Heart Stent Procedure | Stent Procedure Materials, Types, Contraindications & The Candidates

Stent Function, Material, and Types

So, what is a vascular stent? A stent is a short hollow expandable tube placed inside the lumen of an artery or vein to allow unobstructed flow of the blood. The procedure in which stents are implanted in the lumen of the blood vessel using a catheter will be discussed in detail later. Stents are made of metal mesh that helps it expand when placed inside the vessel. The idea of the stent is to restore the adequate blood supply of a certain organ by maintaining the patency of the supplying blood vessel (scaffolding) with fewer risks of restenosis. The procedure in which the stent is implanted is called stent angioplasty.

There are different materials from which stents are made. stents have metal mesh wire used to be made of stainless steel. However, Platinum-chromium, cobalt-chromium, nickel-titanium alloys, and tantalum have recently substituted stainless steel as they offer better structural durability and flexibility with thinner struts. Since the 80s, stents were adopted widely in clinical trials which eventually resulted in shaping their current form. Nowadays, stents have mainly two types which we will discuss separately:

1) Bare Metal Stents (BMS): are the traditional stents that were approved by the medical community in 1986 after proving their superiority over balloon angioplasty. The design and materials used in BMS are developed to overcome its poor flexibility and thick struts. Bare metal stents could be self-expanding or balloon expanding. Although BMS was an excellent solution for vascular occlusion and offered great results, acute and subacute restenosis of the unblocked portion was a little common complication. Doctors found that blood clots get stuck in the stents causing partial obstruction of the bloodstream and 25% of patients may need another procedure within six months after the procedure. Therefore, doctors had to give double anti-platelet therapy (DAPT) to their patients who underwent stenting to prevent the recurrence of stenosis.

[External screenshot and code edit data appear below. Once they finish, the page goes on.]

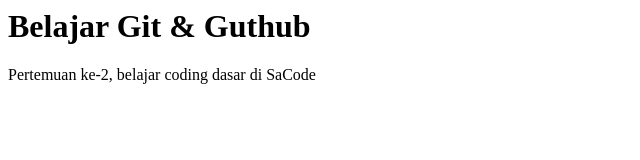
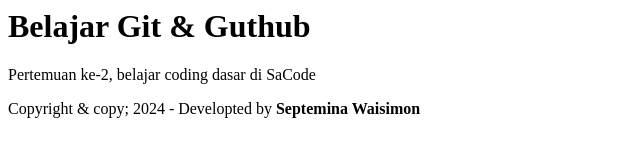
Before and after one commit to septeminawai/sacode-laravel-ii-2024-02-setty, a plain HTML site: page index.html in a window 1280 px wide. Shown: the whole page, without its empty margins (0-640 px from the left). Drawn offline with Linux system fonts and the light colour scheme.

Commit message:
Update index.html:tambah footer

```diff
--- a/index.html
+++ b/index.html
@@ -4,6 +4,10 @@
         <body>
             <h1>Belajar Git & Guthub</h1>
             <p>Pertemuan ke-2, belajar coding dasar di SaCode</p>
+
+            <footer>
+                Copyright & copy; 2024 - Developted by <b>Septemina Waisimon</b>
+            </footer>
         </body>
     </head>
 </html>
```
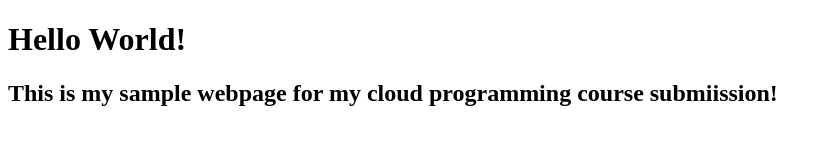
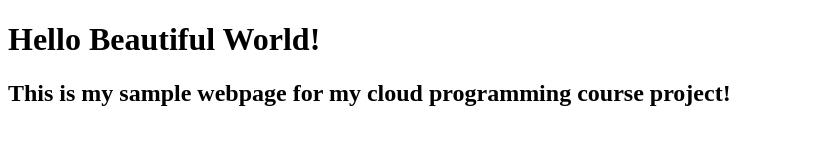
Before and after one commit to Peace-Peters/aws-static-website, a plain HTML site: page website/index.html in a window 1280 px wide. Shown: the whole page, without its empty margins (0-831 px from the left). Drawn offline with Linux system fonts and the light colour scheme.

Commit message:
Updated File

```diff
--- a/website/index.html
+++ b/website/index.html
@@ -6,7 +6,7 @@
     <title>Hello World!</title>
 </head>
 <body>
-    <h1>Hello World!</h1>
-    <h2>This is my sample webpage for my cloud programming course submiission!</h2>
+    <h1>Hello Beautiful World!</h1>
+    <h2>This is my sample webpage for my cloud programming course project!</h2>
 </body>
 </html>
```
Also changed, not shown: 4 other files.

2) Drug-Eluting Stent (DES): was introduced to the medical community in the late 90s when a Brazilian interventional cardiologist called Eduardo Sousa succeeded in performing the first-in-human sirolimus Drug-Eluting Stent implant in Sao Paolo, Brazil. Doubtlessly, Dr. Sousa had taken a step forward in revascularization and encouraged cardiologists to develop second and third generations of DES. Drug-eluting stents (DES) were created to particularly overcome the restenosis issues associated with BMS. They are made up of a BMS covered with a polymer that slowly releases medication to suppress the cell growth that may lead to restenosis. The potential risk of restenosis has been reduced significantly by the action the drug has been released by the polymer. DES releases the pharmacological agents for six to nine months.

In 2003, johnson & johnson and cordis corp. had developed the first generation of DES approved by the FDA and called it CYPHER. The active agent released from the CYPHER stent was macrocyclic lactone, sirolimus which is a class of drugs that have a broad spectrum of action (antibiotic, antiproliferative and immunosuppressive). The first generation of DES was coated with a durable non-degradable polymer such as polyethylene-co-vinyl acetate (PEVA) and poly n-butyl methacrylate (PnBMA). This generation of DES was believed to have a controversial correlation with the incidence of MI (myocardial infarction)

The second generation of DES came out after a few years of the first generation. In this generation, doctors applied functional and structural modifications as Polymers were composed of newer, more biocompatible materials including zotarolimus, everolimus, and novolimus, resulting in a quicker onset of drug elution and better anti-proliferative action. Furthermore, pharmacological companies developed DES with biodegradable polymers which simply break down once it finishes releasing the drug leaving a bare-metal stent.

Since FDA approved the second generation of DES in 2008, it has become the option of choice, especially for patients with CAD (coronary artery disease). By 2017, eight companies were providing second-generation DES in the market. Currently, DES is used widely as it provides a non-invasive solution instead of the bypassing procedure. Cardiologists usually favor DES over BMS, they predict that DES will undergo more adjustments to fit almost every case scenario of arterial narrowing.